1970 Chrysler Valiant VG Coupe
|Engine||In-line 6-cylinder, 245-cid|
Chrysler's VG Valiant range was launched in 1970, the second and final facelift of the popular VE/VF model. The new VG heralded an important milestone in the history of Chrysler's local arm, namely the arrival of the first Australian Hemi engine, replacing the existing slant six. The 245-cid engine was available in three levels of tune, the single barrel developing 165 horsepower, the twin barrel 185 horsepower while the potent Pacer, which came with a four barrel carbie, had 190 horsepower on tap. Already synonymous with Chrysler products in the US, the Hemi motor derived its name from the use of hemispherical cylinder head chambers. The Hemi 245 motor was, without question, the most advanced engine produced in Australia at the time, the oversquare design incorporating hydraulic tappets and a seven bearing crankshaft with hydraulic valve lifters. The Hemi motor was both appreciably lighter and more powerful than the slant six it replaced and went a long way to restoring the performance advantage enjoyed by earlier Valiants over the contemporary Holdens and Fords, earning plaudits from the motoring press. The VG's styling was largely carried over from the previous model, although Chrysler updated the design with square headlamps and a new grille, along with minor changes to the rear end. There was a healthy spread of models on offer, including the entry-level four-door sedan, more upmarket Regal, longer wheelbase VIP, hardtop coupe, Safari station wagon and sporty Pacer complete with unique decals.

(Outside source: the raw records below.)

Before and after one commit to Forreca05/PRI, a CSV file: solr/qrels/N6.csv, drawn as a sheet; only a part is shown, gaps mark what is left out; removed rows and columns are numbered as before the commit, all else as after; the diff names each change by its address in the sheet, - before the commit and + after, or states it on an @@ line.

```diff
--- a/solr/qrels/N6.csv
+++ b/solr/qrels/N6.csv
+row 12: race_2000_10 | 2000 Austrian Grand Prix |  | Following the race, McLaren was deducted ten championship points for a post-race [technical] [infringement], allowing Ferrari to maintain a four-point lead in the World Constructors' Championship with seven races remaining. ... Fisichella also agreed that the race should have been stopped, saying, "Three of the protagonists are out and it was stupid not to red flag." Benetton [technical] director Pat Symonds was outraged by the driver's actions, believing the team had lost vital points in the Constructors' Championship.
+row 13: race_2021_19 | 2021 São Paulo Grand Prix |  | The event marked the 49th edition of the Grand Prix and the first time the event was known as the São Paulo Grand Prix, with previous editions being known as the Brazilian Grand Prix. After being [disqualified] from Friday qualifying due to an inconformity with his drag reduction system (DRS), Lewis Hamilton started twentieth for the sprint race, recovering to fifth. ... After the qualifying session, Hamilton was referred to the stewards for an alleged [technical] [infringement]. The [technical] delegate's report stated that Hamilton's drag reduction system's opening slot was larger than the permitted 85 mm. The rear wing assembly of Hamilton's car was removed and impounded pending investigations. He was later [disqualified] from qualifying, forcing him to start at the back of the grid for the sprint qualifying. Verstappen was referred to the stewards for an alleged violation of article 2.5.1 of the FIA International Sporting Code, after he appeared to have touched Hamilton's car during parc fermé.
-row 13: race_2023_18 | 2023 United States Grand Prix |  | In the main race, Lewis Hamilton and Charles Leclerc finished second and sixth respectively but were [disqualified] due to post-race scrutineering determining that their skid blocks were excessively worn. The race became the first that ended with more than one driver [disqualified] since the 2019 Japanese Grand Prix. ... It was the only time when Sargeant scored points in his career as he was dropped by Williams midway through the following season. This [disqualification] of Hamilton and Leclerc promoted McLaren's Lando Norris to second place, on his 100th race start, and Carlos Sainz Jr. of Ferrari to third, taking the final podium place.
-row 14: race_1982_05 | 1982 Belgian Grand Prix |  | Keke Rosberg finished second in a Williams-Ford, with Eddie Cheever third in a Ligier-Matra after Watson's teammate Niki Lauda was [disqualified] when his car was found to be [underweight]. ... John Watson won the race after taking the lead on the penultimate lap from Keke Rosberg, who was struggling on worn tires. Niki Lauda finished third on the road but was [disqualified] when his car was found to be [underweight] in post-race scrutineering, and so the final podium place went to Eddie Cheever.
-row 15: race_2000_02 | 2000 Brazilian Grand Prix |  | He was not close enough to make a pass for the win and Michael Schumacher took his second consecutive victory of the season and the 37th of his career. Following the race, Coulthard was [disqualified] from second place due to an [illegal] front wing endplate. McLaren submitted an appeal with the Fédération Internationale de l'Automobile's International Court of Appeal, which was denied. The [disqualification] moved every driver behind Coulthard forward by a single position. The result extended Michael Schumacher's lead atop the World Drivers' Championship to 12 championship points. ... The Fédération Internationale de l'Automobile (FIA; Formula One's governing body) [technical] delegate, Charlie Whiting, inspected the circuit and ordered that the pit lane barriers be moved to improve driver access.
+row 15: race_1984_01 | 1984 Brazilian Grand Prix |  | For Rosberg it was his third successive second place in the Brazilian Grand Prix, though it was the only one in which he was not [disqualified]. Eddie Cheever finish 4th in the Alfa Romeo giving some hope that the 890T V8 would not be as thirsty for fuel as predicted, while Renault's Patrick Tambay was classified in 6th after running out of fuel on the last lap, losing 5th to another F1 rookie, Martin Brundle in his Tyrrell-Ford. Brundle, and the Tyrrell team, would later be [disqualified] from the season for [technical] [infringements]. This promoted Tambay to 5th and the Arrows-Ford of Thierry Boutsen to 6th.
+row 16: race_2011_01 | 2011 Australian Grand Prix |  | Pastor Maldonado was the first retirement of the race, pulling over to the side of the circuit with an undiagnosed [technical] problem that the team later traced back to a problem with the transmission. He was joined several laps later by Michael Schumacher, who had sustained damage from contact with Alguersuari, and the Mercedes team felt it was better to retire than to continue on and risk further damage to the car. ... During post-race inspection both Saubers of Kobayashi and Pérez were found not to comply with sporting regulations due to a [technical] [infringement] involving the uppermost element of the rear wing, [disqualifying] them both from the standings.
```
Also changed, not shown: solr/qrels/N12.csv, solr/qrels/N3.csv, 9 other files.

By the time production switched to the all-new VH in 1971, some 46,374 VGs had been made in total but the total number of hardtops was much lower and the dwindling number of survivors have become desirable collector's items in recent years.